However, that is because two factors have made most of them extraordinary:

• Some of their abductors appear to be to be strangers. For example: Samantha Runnion in Stanton, Calif., who someone seized outside her apartment building. Her abductor sexually assaulted and murdered her within 24 hours.

Statistically, the majority of abductions are the result of relatives taking the child as part of a family dispute. In other cases, the perpetrators are often acquaintances of the child, acting out of various motives.

• At least three of the cases – 14-year-old Elizabeth Smart in Salt Lake City, 7-year-old Danielle van Dam in San Diego, and 6-year-old Cassandra Williamson in St. Louis – involve children who disappeared from their homes.

Searchers found Danielle's body and a neighbor is on trial; she vanished from her bedroom. A transient, who faces charges in the case of Williamson's kidnapping, attempted rape and murder, led authorities to her body seven blocks from where her father lives; the transient was staying in the house and allegedly took her from the kitchen when no one was looking. Elizabeth, who her 9-year-old sister says a man took her out their bedroom window, is still missing.

It all makes you wonder, if children are not safe in their own homes, where are they safe?

On the flip side is the phenomenal news out of Pennsylvania, where Sunday morning rescuers reached and freed nine men from a tomb-like, collapsed and flooded mine.

One of the men realized he had not kissed his wife goodbye before he left for work this past Wednesday morning, the day of the collapse.

The story played out over the next three days, riveting people to their televisions, radios and computers for the latest news. Against the odds, the desperate rescue operation paid off and all of the men appear to be fine.

These things, and others, have been on my mind for weeks. That is why my pastor's sermon on Sunday was so good to hear.

American Lutheran's Pastor Eunice Pearson Webb spoke of our mission in life, one in which we should all:

• Do quality work;

• Have a positive attitude; and,

• Talk to others about the Good News.

Despite the fact that so many people have religious beliefs – 89 percent of Americans believe in God – most do not have a relationship with Jesus, she said.

These are the times, folks, when we must all concentrate on God, family and compassion for our fellow man.

Some people may scoff at where this column ended up, but think about it. This is a mission that requires action.

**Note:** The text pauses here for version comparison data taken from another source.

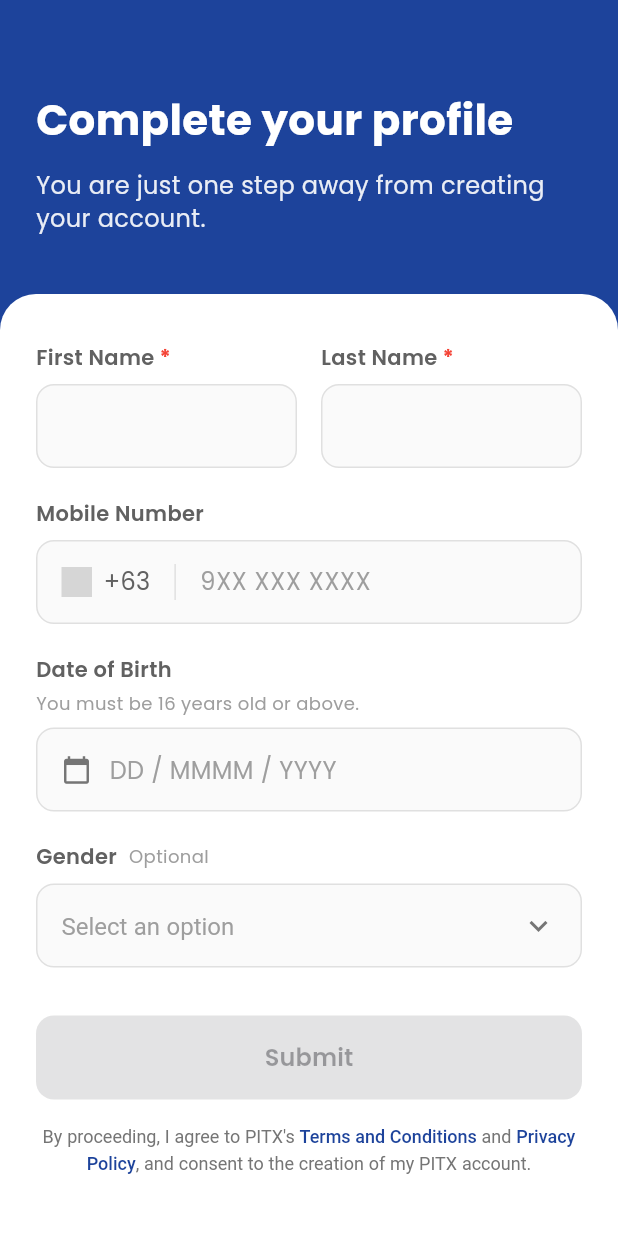
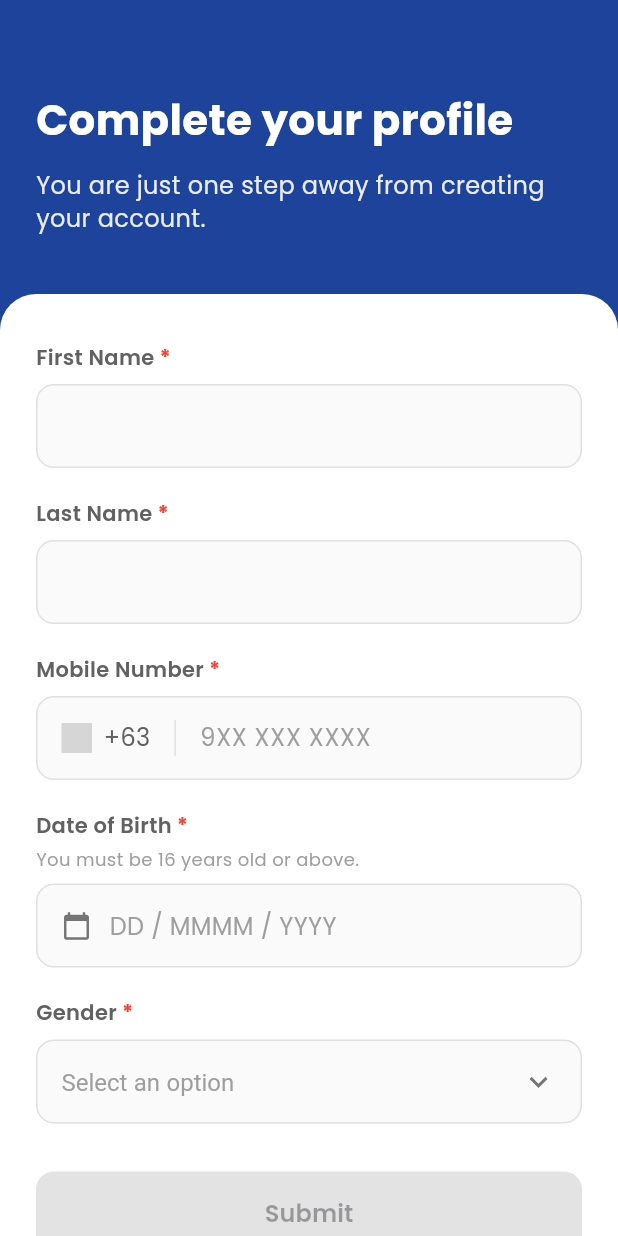
Before and after one commit to pitxitojt/pitx-app, a Flutter app: the ProfileCompletion screen opened by its route, on a phone screen of 412 x 824 dp. Run offline on Flutter 3.47's test engine with Material 3 defaults, Android fonts, the phone set to English and light mode, and no system bars; our stand-ins replace google_fonts; missing offline and left inert: country_flags; grey boxes are pictures that could not be loaded.

Commit message:
require all fields

```diff
--- a/lib/pages/ProfileCompletion.dart
+++ b/lib/pages/ProfileCompletion.dart
@@ -148,27 +148,19 @@ class _ProfileCompletionState extends State<ProfileCompletion> {
                 children: [
                   const SizedBox(height: 8),
 
-                  // Name fields row
-                  Row(
-                    children: [
-                      // First Name
-                      Expanded(
-                        child: _buildInputField(
+                  // Name fields
+                  _buildInputField(
                     label: 'First Name',
                     controller: _firstNameController,
                     isRequired: true,
                   ),
-                      ),
-                      const SizedBox(width: 16),
-                      // Last Name
-                      Expanded(
-                        child: _buildInputField(
+
+                  const SizedBox(height: 20),
+
+                  _buildInputField(
                     label: 'Last Name',
                     controller: _lastNameController,
                     isRequired: true,
-                        ),
-                      ),
-                    ],
                   ),
 
                   const SizedBox(height: 20),
@@ -333,6 +325,8 @@ class _ProfileCompletionState extends State<ProfileCompletion> {
     return Column(
       crossAxisAlignment: CrossAxisAlignment.start,
       children: [
+        Row(
+          children: [
             Text(
               'Mobile Number',
               style: TextStyle(
@@ -341,6 +335,17 @@ class _ProfileCompletionState extends State<ProfileCompletion> {
                 color: Colors.grey[700],
               ),
             ),
+            Text(
+              ' *',
+              style: TextStyle(
+                color: Colors.red,
+                fontSize: 14,
+                fontWeight: FontWeight.bold,
+              ),
+            ),
+          ],
+        ),
+
         const SizedBox(height: 8),
         Container(
           height: 56,
@@ -406,6 +411,8 @@ class _ProfileCompletionState extends State<ProfileCompletion> {
     return Column(
       crossAxisAlignment: CrossAxisAlignment.start,
       children: [
+        Row(
+          children: [
             Text(
               'Date of Birth',
               style: TextStyle(
@@ -413,6 +420,16 @@ class _ProfileCompletionState extends State<ProfileCompletion> {
                 fontWeight: FontWeight.w600,
                 color: Colors.grey[700],
               ),
+            ),
+            Text(
+              ' *',
+              style: TextStyle(
+                color: Colors.red,
+                fontSize: 14,
+                fontWeight: FontWeight.bold,
+              ),
+            ),
+          ],
         ),
         const SizedBox(height: 4),
         Text(
@@ -469,10 +486,13 @@ class _ProfileCompletionState extends State<ProfileCompletion> {
                 color: Colors.grey[700],
               ),
             ),
-            const SizedBox(width: 8),
             Text(
-              'Optional',
-              style: TextStyle(fontSize: 12, color: Colors.grey[500]),
+              ' *',
+              style: TextStyle(
+                color: Colors.red,
+                fontSize: 14,
+                fontWeight: FontWeight.bold,
+              ),
             ),
           ],
         ),
```
Lines whose indentation alone changed are shown as unchanged.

PARTING SHOT – "Whatever you do or say, let it be as a representative of the Lord Jesus." – Colossians 3:17

Contact Tim Wiederaenders at


This Week's Circulars

To view money-saving ads...